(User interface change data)
*** Begin section ***

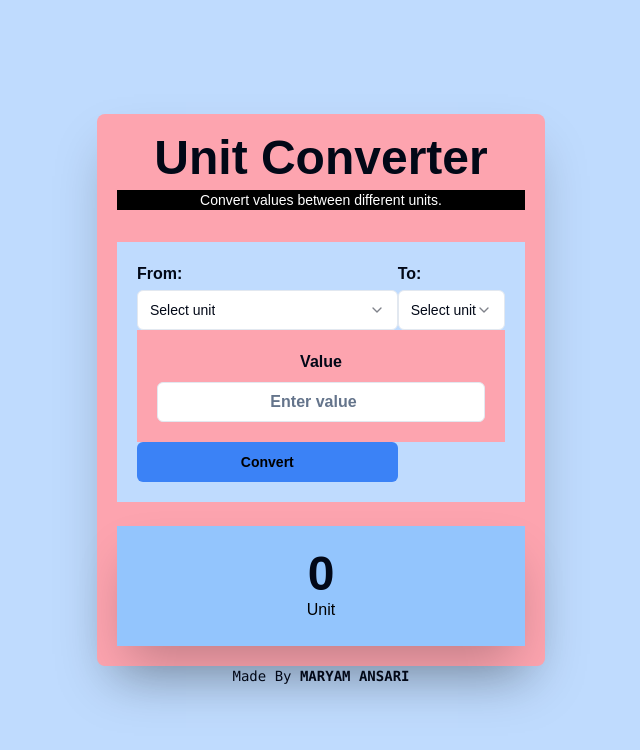
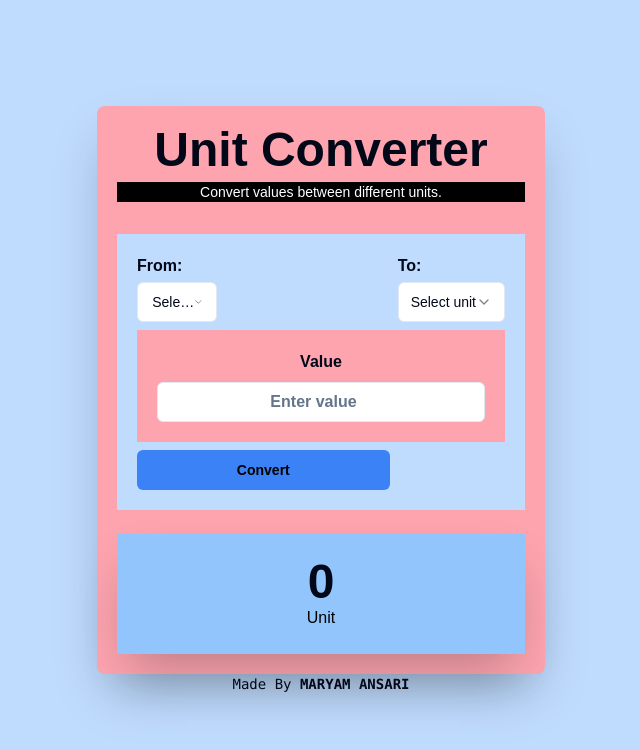
Before and after one commit to MaryamAnsari123/m4m-unit-converter, a Next.js app: page / in a window 1280 px wide. Shown: the top 750 px of the page, without its empty margins (319-959 px from the left). Built offline with nearby package versions, Linux system fonts and the light colour scheme.

Commit message:
Update unit-converter.tsx

```diff
--- a/components/unit-converter.tsx
+++ b/components/unit-converter.tsx
@@ -133,9 +133,9 @@ export default function UnitConverter() {
         <p className="text-sm mb-8 text-center bg-black text-white">
           Convert values between different units.
         </p>
-        <div className="grid grid-cols-1 bg-blue-200 p-5">
+        <div className="grid grid-cols-1 bg-blue-200 gap-2 p-5">
           {/* Select for input unit */}
-          <div className="space-y-1 w-45">
+          <div className="space-y-1 w-20">
             <Label htmlFor="input-unit" className="font-bold text-base">From:</Label>
             <Select onValueChange={handleInputUnitChange}>
               <SelectTrigger>
```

*** End section ***

* **What to do**
Each record above should be retyped exactly, with no pictures carried over.

* **Solution for this exercise**
Before and after one commit to MaryamAnsari123/m4m-unit-converter, a Next.js app: page / in a window 1280 px wide. Shown: the top 750 px of the page, without its empty margins (319-959 px from the left). Built offline with nearby package versions, Linux system fonts and the light colour scheme.

Commit message:
Update unit-converter.tsx

```diff
--- a/components/unit-converter.tsx
+++ b/components/unit-converter.tsx
@@ -133,9 +133,9 @@ export default function UnitConverter() {
         <p className="text-sm mb-8 text-center bg-black text-white">
           Convert values between different units.
         </p>
-        <div className="grid grid-cols-1 bg-blue-200 p-5">
+        <div className="grid grid-cols-1 bg-blue-200 gap-2 p-5">
           {/* Select for input unit */}
-          <div className="space-y-1 w-45">
+          <div className="space-y-1 w-20">
             <Label htmlFor="input-unit" className="font-bold text-base">From:</Label>
             <Select onValueChange={handleInputUnitChange}>
               <SelectTrigger>
```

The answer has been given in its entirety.